### Provided data
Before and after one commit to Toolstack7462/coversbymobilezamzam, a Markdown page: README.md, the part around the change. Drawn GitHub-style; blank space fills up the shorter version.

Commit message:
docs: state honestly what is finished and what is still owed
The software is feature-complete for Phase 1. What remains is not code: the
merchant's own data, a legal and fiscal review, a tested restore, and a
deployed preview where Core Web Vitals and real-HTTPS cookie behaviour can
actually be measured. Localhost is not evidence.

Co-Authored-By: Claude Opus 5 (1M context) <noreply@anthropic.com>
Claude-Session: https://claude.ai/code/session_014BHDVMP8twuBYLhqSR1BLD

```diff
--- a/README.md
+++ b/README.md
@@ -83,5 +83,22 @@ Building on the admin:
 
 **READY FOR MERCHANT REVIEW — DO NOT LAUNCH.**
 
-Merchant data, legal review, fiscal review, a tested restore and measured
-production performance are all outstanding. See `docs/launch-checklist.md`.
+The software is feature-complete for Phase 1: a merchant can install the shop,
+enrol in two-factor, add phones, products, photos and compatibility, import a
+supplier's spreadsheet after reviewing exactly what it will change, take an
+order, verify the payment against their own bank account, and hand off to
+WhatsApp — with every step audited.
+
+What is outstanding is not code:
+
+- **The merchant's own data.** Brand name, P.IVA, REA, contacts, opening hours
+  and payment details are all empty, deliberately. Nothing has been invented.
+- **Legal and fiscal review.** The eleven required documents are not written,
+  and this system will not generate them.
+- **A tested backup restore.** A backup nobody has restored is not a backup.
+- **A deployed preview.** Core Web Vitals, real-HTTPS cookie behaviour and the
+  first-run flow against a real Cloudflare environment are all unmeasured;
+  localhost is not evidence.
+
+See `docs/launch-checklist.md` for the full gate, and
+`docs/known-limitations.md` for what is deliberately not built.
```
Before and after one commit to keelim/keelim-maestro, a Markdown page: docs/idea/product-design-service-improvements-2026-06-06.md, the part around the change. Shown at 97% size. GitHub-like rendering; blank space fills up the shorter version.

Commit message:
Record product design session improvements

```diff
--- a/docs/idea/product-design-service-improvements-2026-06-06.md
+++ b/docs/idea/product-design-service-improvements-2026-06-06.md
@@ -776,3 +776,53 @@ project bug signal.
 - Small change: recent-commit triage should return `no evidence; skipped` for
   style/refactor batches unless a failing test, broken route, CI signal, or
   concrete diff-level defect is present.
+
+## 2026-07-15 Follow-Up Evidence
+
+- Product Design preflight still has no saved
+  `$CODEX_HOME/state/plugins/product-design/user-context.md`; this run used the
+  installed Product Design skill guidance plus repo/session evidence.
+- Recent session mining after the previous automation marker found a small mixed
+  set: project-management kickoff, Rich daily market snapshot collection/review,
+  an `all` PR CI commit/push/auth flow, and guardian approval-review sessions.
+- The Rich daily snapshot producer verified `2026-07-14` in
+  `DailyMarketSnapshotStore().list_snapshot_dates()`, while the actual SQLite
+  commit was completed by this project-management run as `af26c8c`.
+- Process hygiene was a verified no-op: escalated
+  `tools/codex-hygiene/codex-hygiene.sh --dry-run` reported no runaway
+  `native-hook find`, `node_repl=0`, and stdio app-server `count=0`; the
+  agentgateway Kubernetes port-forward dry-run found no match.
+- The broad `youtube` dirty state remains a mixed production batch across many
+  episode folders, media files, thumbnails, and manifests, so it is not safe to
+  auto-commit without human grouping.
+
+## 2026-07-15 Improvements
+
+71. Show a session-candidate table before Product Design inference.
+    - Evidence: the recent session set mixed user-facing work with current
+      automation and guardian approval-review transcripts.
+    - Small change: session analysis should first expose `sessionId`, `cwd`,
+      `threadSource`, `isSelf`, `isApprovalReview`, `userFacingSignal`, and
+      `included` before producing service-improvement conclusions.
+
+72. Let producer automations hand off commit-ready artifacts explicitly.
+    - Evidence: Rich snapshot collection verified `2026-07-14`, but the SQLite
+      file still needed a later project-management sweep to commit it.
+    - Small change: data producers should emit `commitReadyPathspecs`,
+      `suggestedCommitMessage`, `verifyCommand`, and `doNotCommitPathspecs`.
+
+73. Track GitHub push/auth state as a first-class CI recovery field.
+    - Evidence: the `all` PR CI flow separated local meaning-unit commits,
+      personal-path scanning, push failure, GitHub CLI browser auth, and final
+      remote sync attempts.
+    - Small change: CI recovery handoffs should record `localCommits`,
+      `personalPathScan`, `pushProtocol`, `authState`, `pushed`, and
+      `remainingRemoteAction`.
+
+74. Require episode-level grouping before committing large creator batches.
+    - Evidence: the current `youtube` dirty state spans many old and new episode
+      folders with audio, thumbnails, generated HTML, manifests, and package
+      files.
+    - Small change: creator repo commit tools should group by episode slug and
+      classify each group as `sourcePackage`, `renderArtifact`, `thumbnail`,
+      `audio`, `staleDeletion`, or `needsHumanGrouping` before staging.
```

### What the task asks
Which lines of the records above hold the word "change"? Copy each one out.

### Task solution
Before and after one commit to Toolstack7462/coversbymobilezamzam, a Markdown page: README.md, the part around the change. Drawn GitHub-style; blank space fills up the shorter version.
+supplier's spreadsheet after reviewing exactly what it will change, take an
Before and after one commit to keelim/keelim-maestro, a Markdown page: docs/idea/product-design-service-improvements-2026-06-06.md, the part around the change. Shown at 97% size. GitHub-like rendering; blank space fills up the shorter version.
 - Small change: recent-commit triage should return `no evidence; skipped` for
+    - Small change: session analysis should first expose `sessionId`, `cwd`,
+    - Small change: data producers should emit `commitReadyPathspecs`,
+    - Small change: CI recovery handoffs should record `localCommits`,
+    - Small change: creator repo commit tools should group by episode slug and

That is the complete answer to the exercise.